Return only those lines of the listing that hold the word "Also".
──────────────────────────────
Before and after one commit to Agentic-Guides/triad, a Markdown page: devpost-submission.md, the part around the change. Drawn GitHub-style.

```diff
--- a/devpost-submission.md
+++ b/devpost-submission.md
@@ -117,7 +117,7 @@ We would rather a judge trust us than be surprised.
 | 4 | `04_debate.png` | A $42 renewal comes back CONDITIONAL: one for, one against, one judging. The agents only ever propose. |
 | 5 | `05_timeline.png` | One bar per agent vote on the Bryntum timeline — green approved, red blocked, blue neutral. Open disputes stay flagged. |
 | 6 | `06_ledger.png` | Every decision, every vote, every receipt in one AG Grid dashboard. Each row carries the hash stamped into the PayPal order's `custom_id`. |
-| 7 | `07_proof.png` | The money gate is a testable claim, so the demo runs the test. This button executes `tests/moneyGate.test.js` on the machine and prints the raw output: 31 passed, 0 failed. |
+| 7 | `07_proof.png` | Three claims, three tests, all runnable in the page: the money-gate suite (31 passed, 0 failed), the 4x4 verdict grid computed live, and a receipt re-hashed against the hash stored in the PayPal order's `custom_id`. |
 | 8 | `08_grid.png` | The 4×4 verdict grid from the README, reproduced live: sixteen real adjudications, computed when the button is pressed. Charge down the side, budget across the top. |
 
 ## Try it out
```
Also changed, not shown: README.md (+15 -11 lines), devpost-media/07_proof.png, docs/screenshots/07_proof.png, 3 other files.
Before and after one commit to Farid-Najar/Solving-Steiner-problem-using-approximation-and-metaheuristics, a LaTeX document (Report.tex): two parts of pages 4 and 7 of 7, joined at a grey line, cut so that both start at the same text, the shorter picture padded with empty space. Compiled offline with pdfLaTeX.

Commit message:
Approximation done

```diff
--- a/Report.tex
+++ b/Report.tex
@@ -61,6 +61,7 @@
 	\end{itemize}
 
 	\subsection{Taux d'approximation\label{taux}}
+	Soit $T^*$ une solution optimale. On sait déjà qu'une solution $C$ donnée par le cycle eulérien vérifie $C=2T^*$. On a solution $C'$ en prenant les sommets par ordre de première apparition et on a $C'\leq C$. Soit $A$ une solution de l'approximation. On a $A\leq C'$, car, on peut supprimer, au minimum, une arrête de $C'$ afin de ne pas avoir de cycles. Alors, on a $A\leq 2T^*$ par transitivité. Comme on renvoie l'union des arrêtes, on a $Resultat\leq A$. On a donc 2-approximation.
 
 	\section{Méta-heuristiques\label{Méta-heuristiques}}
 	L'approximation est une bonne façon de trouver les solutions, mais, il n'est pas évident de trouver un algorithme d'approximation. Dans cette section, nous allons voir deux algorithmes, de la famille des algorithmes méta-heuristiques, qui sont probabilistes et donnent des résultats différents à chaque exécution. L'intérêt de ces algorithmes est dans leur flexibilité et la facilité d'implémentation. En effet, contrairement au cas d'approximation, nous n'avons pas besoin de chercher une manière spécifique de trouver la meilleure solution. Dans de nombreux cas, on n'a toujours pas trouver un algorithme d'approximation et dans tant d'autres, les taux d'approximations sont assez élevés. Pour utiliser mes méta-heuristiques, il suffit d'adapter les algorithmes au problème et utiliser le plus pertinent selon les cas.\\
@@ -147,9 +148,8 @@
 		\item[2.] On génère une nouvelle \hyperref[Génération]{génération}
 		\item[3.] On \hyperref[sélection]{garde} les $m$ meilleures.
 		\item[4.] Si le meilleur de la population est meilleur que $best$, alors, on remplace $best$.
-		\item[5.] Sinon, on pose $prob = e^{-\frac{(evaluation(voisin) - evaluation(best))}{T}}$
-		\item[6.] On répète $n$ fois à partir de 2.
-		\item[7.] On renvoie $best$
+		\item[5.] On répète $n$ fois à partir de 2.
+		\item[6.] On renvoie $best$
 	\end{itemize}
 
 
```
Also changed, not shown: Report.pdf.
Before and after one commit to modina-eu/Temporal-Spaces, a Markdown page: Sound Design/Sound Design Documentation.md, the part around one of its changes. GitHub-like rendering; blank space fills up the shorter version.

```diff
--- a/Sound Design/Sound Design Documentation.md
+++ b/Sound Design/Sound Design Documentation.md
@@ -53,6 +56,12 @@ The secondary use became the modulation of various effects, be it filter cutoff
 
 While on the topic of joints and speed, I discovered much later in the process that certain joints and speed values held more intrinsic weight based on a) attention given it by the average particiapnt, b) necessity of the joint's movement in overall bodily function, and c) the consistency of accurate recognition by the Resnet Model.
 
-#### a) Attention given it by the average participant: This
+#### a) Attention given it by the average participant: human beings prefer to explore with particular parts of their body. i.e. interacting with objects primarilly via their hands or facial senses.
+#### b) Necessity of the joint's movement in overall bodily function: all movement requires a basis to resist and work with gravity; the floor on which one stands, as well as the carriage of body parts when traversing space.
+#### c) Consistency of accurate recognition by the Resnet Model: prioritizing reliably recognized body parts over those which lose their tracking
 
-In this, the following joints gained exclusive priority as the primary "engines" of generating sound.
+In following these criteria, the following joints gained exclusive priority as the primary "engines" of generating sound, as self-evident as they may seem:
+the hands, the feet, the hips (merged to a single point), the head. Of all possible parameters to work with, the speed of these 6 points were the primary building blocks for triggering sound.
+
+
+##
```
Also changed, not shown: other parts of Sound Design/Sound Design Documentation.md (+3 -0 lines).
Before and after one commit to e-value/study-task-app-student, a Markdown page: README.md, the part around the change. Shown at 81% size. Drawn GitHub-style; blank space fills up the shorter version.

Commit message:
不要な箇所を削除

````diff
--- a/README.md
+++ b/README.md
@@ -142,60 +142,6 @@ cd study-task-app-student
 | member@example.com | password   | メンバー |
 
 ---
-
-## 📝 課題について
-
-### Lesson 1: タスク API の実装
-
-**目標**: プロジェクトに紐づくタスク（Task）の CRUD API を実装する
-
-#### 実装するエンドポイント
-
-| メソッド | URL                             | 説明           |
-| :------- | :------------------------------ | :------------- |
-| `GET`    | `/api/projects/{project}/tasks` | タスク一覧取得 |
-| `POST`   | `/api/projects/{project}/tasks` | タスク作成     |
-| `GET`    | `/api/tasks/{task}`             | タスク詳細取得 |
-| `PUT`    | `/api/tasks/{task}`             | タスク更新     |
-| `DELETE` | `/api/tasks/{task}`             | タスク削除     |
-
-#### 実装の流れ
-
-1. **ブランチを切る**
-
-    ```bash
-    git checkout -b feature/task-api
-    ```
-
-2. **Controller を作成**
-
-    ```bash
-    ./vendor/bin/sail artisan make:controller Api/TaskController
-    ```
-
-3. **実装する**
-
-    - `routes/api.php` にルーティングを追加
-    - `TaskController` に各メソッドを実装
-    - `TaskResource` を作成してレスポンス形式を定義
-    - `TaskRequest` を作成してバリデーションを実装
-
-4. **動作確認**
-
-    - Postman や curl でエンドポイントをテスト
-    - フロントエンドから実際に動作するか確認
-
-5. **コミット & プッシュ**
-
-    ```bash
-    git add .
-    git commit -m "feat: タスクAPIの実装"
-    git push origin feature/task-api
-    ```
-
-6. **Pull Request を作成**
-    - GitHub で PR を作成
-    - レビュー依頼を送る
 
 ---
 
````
──────────────────────────────
Output:
Also changed, not shown: README.md (+15 -11 lines), devpost-media/07_proof.png, docs/screenshots/07_proof.png, 3 other files.
Also changed, not shown: Report.pdf.
Also changed, not shown: other parts of Sound Design/Sound Design Documentation.md (+3 -0 lines).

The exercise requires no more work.